## What to produce
Copy out, from the data, each line containing the string "dados".

Records from a data source
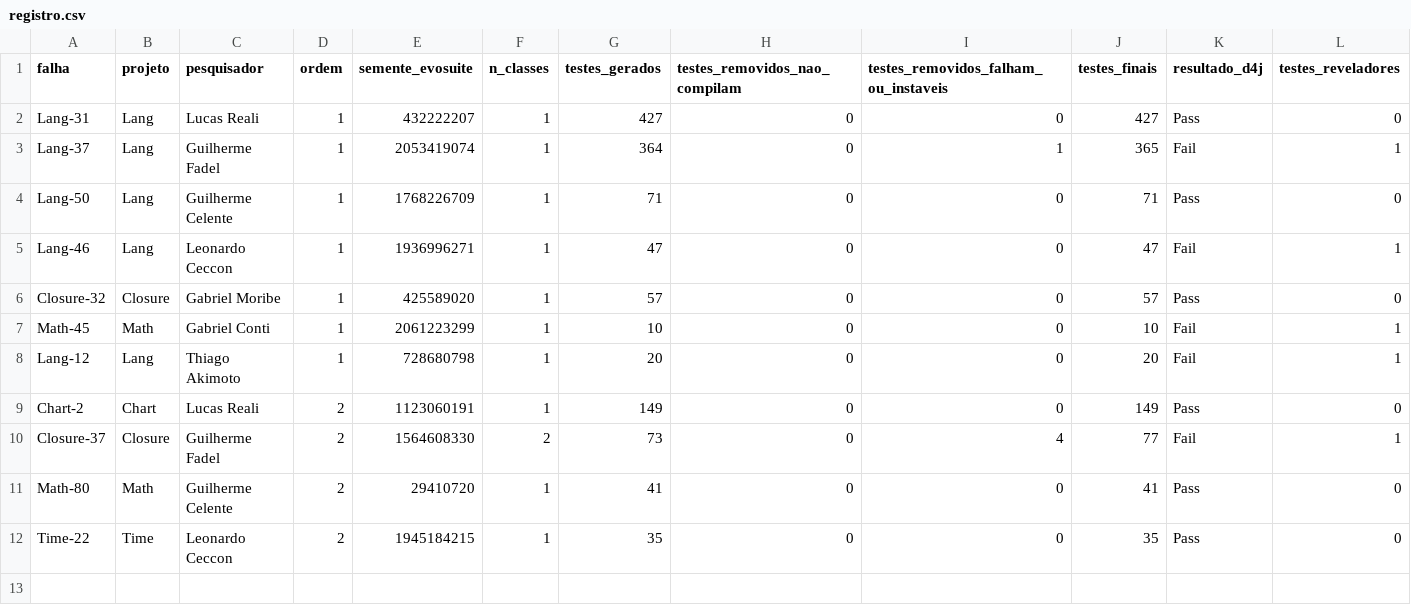
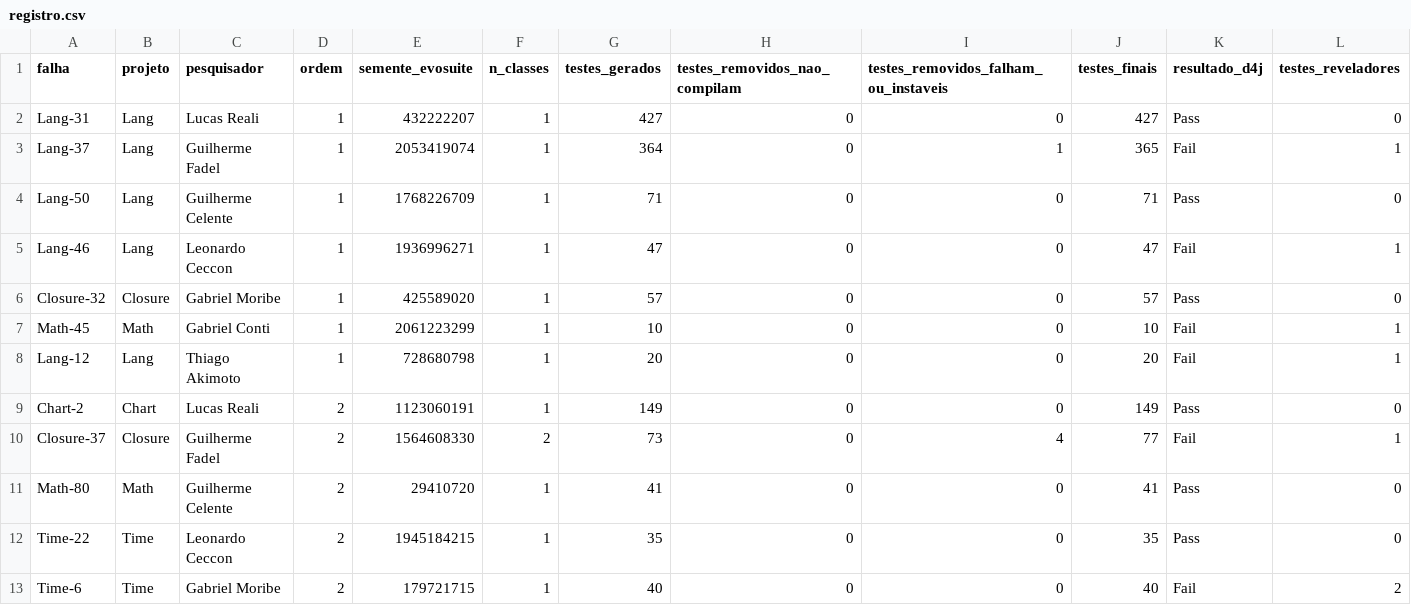
Before and after one commit to F4D3L/instrumentacao-experimento, a CSV file: dados/registro.csv, drawn as a sheet; only a part is shown; rows hold the shown columns only; the diff names each change by its address in the sheet, - before the commit and + after, or states it on an @@ line.

Commit message:
teste Time-6 (Gabriel Moribe, ordem 2)

```diff
--- a/dados/registro.csv
+++ b/dados/registro.csv
+row 13: Time-6 | Time | Gabriel Moribe | 2 | 179721715 | 1 | 40 | 0 | 0 | 40 | Fail | 2
```
Also changed, not shown: 24 other files.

## Solution
Before and after one commit to F4D3L/instrumentacao-experimento, a CSV file: dados/registro.csv, drawn as a sheet; only a part is shown; rows hold the shown columns only; the diff names each change by its address in the sheet, - before the commit and + after, or states it on an @@ line.
--- a/dados/registro.csv
+++ b/dados/registro.csv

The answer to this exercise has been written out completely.